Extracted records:
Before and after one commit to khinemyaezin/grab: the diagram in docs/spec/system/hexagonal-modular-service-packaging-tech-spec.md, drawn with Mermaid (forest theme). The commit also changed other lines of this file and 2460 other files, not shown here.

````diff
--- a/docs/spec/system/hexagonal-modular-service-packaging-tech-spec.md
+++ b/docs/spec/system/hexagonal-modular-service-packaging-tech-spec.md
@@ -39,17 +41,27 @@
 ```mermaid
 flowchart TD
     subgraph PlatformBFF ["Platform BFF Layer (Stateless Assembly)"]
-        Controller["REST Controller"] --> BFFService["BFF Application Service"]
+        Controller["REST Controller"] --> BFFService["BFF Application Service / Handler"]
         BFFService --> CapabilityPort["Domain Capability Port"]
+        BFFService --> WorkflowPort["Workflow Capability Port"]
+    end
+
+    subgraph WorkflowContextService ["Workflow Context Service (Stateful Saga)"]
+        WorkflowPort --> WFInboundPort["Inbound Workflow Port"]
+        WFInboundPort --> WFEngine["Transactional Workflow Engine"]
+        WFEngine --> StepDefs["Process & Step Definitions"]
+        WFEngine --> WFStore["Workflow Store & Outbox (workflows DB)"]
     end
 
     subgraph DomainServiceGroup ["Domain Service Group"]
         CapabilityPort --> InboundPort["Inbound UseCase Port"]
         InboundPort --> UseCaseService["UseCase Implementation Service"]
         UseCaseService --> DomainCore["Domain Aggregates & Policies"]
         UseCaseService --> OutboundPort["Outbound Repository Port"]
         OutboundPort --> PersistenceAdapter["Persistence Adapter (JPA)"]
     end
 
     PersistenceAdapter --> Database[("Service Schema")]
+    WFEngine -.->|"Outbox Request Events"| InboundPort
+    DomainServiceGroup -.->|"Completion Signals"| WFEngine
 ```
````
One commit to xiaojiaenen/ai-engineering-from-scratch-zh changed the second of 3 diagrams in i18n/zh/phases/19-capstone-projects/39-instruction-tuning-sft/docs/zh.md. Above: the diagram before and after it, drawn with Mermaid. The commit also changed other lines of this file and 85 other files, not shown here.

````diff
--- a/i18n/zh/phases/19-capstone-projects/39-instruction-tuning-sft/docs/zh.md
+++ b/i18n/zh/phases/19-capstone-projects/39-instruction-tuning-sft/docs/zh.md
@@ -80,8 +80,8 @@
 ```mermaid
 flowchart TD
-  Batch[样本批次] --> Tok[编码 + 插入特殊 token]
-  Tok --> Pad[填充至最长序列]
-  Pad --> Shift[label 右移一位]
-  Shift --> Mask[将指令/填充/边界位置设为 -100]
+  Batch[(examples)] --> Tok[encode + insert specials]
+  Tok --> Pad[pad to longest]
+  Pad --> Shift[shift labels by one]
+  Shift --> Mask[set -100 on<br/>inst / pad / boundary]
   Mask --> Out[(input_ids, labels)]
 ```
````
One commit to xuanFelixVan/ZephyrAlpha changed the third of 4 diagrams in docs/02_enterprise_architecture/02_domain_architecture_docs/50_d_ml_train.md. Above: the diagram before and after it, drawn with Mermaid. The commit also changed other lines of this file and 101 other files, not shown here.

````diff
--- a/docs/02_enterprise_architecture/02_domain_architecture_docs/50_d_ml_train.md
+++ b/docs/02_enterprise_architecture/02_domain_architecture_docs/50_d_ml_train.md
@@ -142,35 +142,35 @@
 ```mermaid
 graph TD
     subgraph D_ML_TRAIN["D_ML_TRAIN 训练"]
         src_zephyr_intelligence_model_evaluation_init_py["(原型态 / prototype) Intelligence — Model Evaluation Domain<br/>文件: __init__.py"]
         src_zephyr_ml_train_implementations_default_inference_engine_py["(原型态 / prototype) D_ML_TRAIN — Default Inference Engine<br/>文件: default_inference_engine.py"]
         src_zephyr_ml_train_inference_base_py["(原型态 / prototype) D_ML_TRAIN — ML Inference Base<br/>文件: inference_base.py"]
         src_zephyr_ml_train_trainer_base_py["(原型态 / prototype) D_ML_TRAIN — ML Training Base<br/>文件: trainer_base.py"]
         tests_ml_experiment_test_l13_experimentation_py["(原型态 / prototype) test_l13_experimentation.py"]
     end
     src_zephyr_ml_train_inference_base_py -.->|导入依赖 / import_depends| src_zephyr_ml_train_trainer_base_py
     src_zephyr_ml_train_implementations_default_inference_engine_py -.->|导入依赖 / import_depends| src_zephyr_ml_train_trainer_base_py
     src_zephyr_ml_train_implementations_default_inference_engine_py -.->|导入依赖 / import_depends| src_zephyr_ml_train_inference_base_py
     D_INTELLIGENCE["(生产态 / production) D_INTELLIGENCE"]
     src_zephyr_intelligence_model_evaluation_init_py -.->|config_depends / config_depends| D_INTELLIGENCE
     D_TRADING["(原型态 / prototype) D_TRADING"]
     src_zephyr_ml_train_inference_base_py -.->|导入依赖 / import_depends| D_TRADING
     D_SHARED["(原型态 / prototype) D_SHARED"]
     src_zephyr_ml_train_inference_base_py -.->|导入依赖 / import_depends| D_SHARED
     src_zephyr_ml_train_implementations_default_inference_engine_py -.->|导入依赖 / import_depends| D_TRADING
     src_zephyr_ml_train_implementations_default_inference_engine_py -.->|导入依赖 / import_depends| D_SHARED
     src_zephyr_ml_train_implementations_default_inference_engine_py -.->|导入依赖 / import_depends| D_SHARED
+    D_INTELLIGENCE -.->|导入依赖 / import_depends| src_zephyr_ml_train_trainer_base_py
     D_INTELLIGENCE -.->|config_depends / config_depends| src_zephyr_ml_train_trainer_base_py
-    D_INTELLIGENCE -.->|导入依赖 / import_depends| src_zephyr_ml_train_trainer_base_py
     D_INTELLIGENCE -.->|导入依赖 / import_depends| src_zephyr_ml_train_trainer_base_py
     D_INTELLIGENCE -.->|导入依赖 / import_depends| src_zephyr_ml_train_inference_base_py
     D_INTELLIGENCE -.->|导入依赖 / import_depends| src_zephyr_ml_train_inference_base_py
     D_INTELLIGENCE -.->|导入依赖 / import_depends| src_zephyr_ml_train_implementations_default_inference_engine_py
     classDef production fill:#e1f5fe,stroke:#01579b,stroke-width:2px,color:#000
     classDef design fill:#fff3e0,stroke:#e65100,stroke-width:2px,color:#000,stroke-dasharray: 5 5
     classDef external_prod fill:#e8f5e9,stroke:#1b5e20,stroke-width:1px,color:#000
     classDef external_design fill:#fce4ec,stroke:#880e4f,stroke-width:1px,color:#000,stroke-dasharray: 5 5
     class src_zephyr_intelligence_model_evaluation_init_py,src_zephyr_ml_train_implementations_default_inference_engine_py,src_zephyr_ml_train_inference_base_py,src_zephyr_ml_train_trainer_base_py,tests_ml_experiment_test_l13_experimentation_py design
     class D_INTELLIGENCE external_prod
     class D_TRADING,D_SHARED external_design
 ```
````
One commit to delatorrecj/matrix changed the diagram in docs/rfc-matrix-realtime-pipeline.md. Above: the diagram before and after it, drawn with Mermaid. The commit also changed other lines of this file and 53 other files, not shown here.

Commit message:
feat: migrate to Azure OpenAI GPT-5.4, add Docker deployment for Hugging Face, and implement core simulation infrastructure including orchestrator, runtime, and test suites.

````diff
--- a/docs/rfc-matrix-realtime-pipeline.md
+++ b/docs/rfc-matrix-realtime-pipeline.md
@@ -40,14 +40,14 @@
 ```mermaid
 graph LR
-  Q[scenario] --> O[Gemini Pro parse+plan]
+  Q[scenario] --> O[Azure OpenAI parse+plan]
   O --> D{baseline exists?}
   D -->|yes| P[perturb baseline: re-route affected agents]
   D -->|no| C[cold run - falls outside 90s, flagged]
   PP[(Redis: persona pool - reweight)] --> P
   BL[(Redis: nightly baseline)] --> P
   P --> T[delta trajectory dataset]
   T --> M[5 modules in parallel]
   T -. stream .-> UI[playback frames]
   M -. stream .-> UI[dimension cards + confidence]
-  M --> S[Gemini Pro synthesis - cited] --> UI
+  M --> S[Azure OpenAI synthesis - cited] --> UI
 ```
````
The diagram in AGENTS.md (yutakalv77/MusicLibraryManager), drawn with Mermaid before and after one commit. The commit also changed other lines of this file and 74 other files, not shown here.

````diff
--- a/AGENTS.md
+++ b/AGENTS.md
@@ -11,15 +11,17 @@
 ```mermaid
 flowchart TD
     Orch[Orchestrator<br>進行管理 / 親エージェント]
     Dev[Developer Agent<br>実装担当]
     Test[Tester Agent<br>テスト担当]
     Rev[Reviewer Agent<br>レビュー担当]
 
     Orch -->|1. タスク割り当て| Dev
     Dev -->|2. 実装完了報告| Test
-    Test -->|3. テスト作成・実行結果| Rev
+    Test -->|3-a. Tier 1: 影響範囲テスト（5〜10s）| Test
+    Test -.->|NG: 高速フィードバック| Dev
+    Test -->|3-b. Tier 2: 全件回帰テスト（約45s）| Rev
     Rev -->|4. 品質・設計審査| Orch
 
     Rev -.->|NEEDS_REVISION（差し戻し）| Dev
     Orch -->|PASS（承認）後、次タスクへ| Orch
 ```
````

- Problem requirements
Scan the data above; copy every line where "prototype" appears.

- Solution
         src_zephyr_intelligence_model_evaluation_init_py["(原型态 / prototype) Intelligence — Model Evaluation Domain<br/>文件: __init__.py"]
         src_zephyr_ml_train_implementations_default_inference_engine_py["(原型态 / prototype) D_ML_TRAIN — Default Inference Engine<br/>文件: default_inference_engine.py"]
         src_zephyr_ml_train_inference_base_py["(原型态 / prototype) D_ML_TRAIN — ML Inference Base<br/>文件: inference_base.py"]
         src_zephyr_ml_train_trainer_base_py["(原型态 / prototype) D_ML_TRAIN — ML Training Base<br/>文件: trainer_base.py"]
         tests_ml_experiment_test_l13_experimentation_py["(原型态 / prototype) test_l13_experimentation.py"]
     D_TRADING["(原型态 / prototype) D_TRADING"]
     D_SHARED["(原型态 / prototype) D_SHARED"]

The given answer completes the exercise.